What’s a stitcher to do?
I had heard that K’s Creations made a frame specifically for making belts.
The first time I tried to buy the needlepoint belt frame, the shop said there was no such thing and sold me a regular, if narrow, K’s Frame.
It’s lovely, but it’s hard to hold the belt steady and keep the needlepoint tight. Better than nothing but still not a great solution.
Finally, thanks to the folks at Needle in a Haystack, I was able to get one. These ingenious devices are a scroll frame with the sides extended and rigid bars outside the scroll sides. That sounds so simple, but it’s a brilliant solution.
Those rigid sides offer a nice place to hold the frame. This keeps your hands off the needlepoint, often a problem with the narrow size of belt scroll bars. It also helps you hold the frame steadier.
Because the scroll bars are inside the rigid frame, They don’t get jostled as much, which keeps them from moving and the needlepoint from loosening.
You attach the needlepoint to the scroll bars in the usual way, basting the edges to twill tape on the bars. Because belts are long, it makes sense to do one side then roll it up, so that only a bit is left to make it easy to baste the other side. I didn’t do this and had canvas flapping all over the place and my belt is not straight.
Once basted, loosen the scroll bars and adjust the needlepoint.
The K’s belt frame comes in 2 widths: 6″ and 9″. They can also make custom sizes on request.
I’m thinking that if you wanted to spring for wider frames, these could work for other larger projects.
About Janet M Perry
Janet Perry is the Internet's leading authority on needlepoint. She designs, teaches and writes, getting raves from her fans for her innovative techniques, extensive knowledge and generous teaching style.

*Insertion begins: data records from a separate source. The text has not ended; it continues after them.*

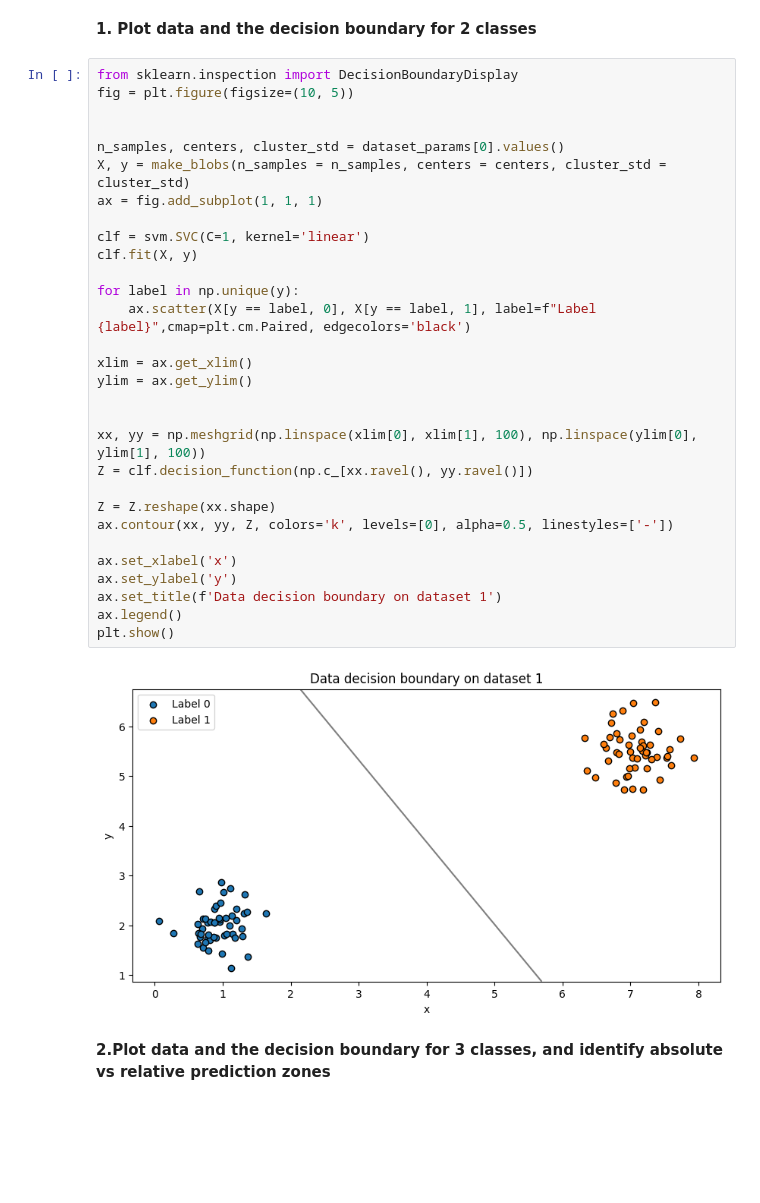
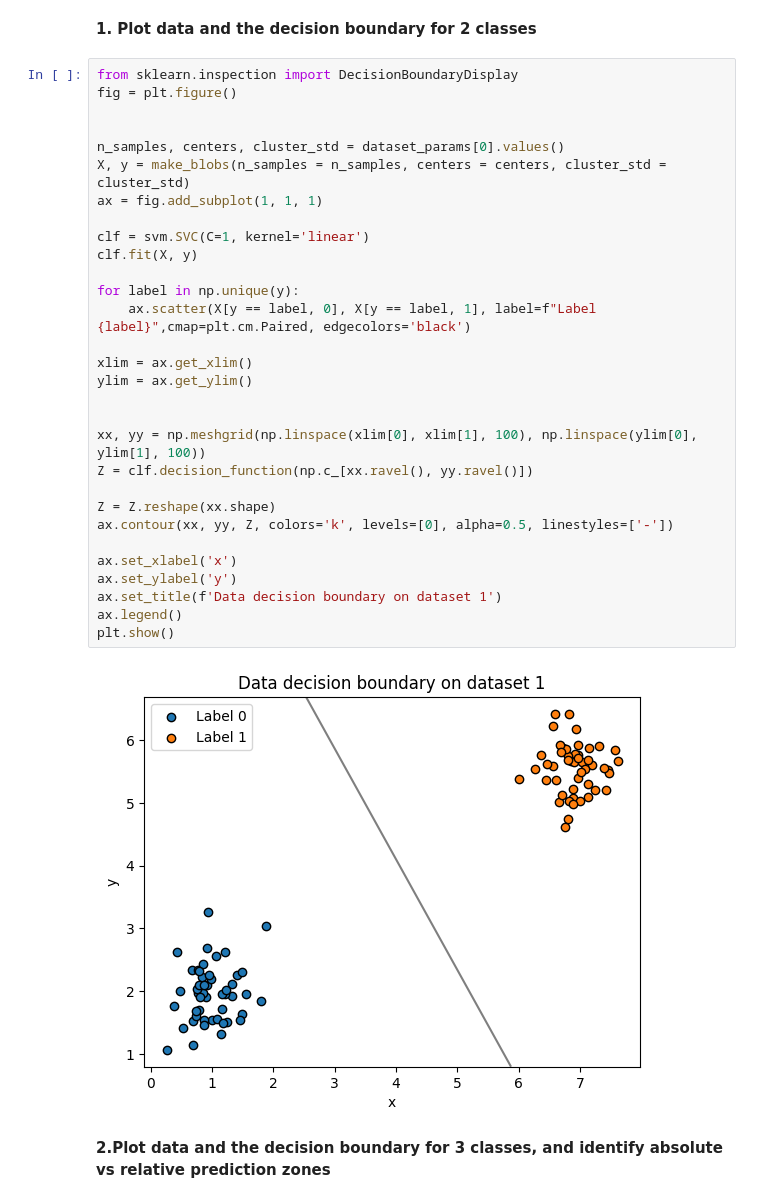
Before and after one commit to Bast-94/CYBER-ML-PW, a Jupyter notebook: AML.ipynb, the cells around one changed output. Cells and saved outputs as stored; diff of their text form; blank space fills up the shorter version.

```diff
--- a/AML.ipynb
+++ b/AML.ipynb
@@ -16,36 +16,36 @@ dataset_params = [dict(n_samples = 100,
 **1. Plot data and the decision boundary for 2 classes**
 # %%
 from sklearn.inspection import DecisionBoundaryDisplay
-fig = plt.figure(figsize=(10, 5))
+fig = plt.figure()
 
 
 n_samples, centers, cluster_std = dataset_params[0].values()
 X, y = make_blobs(n_samples = n_samples, centers = centers, cluster_std = cluster_std)
 ax = fig.add_subplot(1, 1, 1)
 
 clf = svm.SVC(C=1, kernel='linear')
 clf.fit(X, y)
 
 for label in np.unique(y):
     ax.scatter(X[y == label, 0], X[y == label, 1], label=f"Label {label}",cmap=plt.cm.Paired, edgecolors='black')
 
 xlim = ax.get_xlim()
 ylim = ax.get_ylim()
 
 
 xx, yy = np.meshgrid(np.linspace(xlim[0], xlim[1], 100), np.linspace(ylim[0], ylim[1], 100))
 Z = clf.decision_function(np.c_[xx.ravel(), yy.ravel()])
 
 Z = Z.reshape(xx.shape)
 ax.contour(xx, yy, Z, colors='k', levels=[0], alpha=0.5, linestyles=['-'])
 
 ax.set_xlabel('x')
 ax.set_ylabel('y')
 ax.set_title(f'Data decision boundary on dataset 1')
 ax.legend()
 plt.show()
 # %% [output]
-[figure, old version]
+[figure, new version]
 # %% [markdown]
 **2.Plot data and the decision boundary for 3 classes, and identify absolute vs relative prediction
 zones**
```
Also changed, not shown: parts of 3 cells of this notebook.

A leading writer of stitch guides, she blogs here and lives on an island in the northeast corner of the SF Bay with her family
Leave a Reply